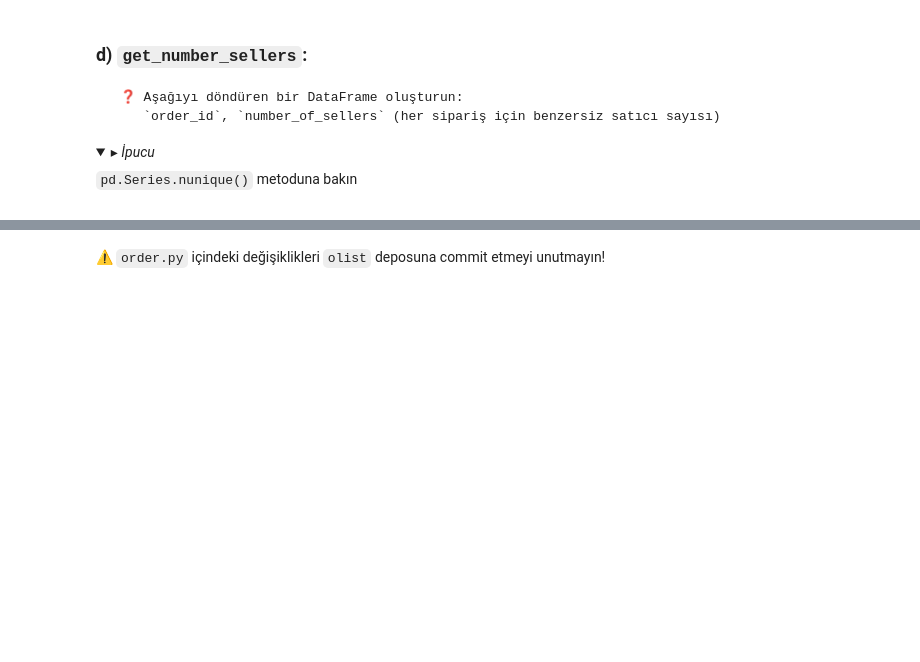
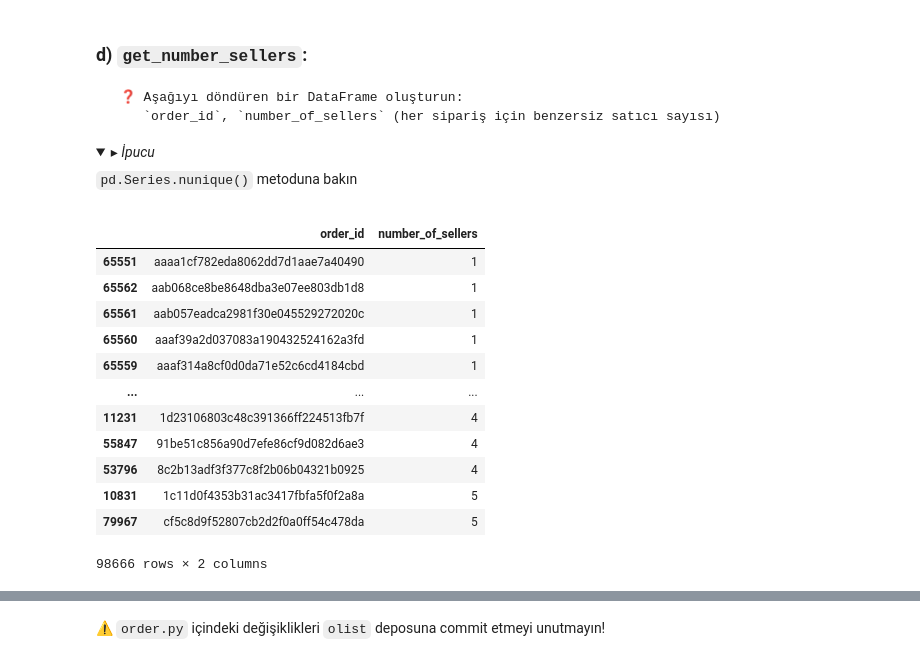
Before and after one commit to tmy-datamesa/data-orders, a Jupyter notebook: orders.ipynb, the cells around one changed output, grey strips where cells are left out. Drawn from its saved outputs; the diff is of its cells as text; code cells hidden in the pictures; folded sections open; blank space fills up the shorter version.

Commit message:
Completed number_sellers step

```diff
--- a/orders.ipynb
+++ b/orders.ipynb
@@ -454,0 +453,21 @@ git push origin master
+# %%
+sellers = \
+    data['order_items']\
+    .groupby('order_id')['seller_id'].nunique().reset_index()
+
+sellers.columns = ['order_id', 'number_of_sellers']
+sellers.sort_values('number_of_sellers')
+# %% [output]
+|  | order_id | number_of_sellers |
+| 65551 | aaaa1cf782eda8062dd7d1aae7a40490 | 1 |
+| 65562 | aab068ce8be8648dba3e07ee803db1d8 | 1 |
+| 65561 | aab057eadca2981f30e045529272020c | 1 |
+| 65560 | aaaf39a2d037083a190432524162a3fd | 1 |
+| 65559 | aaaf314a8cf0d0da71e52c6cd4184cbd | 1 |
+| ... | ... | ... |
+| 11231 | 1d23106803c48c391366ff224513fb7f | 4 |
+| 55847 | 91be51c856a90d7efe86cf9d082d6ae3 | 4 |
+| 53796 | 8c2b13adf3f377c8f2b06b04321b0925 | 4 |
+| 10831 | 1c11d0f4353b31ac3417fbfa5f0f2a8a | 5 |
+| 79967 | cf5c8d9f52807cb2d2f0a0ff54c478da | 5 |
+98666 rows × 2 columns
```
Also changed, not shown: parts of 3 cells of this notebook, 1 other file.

WHAT THE TASK ASKS :: Pictures are to be excluded; the records themselves are to be reproduced exactly.

FINISHED EXERCISE ::
Before and after one commit to tmy-datamesa/data-orders, a Jupyter notebook: orders.ipynb, the cells around one changed output, grey strips where cells are left out. Drawn from its saved outputs; the diff is of its cells as text; code cells hidden in the pictures; folded sections open; blank space fills up the shorter version.

Commit message:
Completed number_sellers step

```diff
--- a/orders.ipynb
+++ b/orders.ipynb
@@ -454,0 +453,21 @@ git push origin master
+# %%
+sellers = \
+    data['order_items']\
+    .groupby('order_id')['seller_id'].nunique().reset_index()
+
+sellers.columns = ['order_id', 'number_of_sellers']
+sellers.sort_values('number_of_sellers')
+# %% [output]
+|  | order_id | number_of_sellers |
+| 65551 | aaaa1cf782eda8062dd7d1aae7a40490 | 1 |
+| 65562 | aab068ce8be8648dba3e07ee803db1d8 | 1 |
+| 65561 | aab057eadca2981f30e045529272020c | 1 |
+| 65560 | aaaf39a2d037083a190432524162a3fd | 1 |
+| 65559 | aaaf314a8cf0d0da71e52c6cd4184cbd | 1 |
+| ... | ... | ... |
+| 11231 | 1d23106803c48c391366ff224513fb7f | 4 |
+| 55847 | 91be51c856a90d7efe86cf9d082d6ae3 | 4 |
+| 53796 | 8c2b13adf3f377c8f2b06b04321b0925 | 4 |
+| 10831 | 1c11d0f4353b31ac3417fbfa5f0f2a8a | 5 |
+| 79967 | cf5c8d9f52807cb2d2f0a0ff54c478da | 5 |
+98666 rows × 2 columns
```
Also changed, not shown: parts of 3 cells of this notebook, 1 other file.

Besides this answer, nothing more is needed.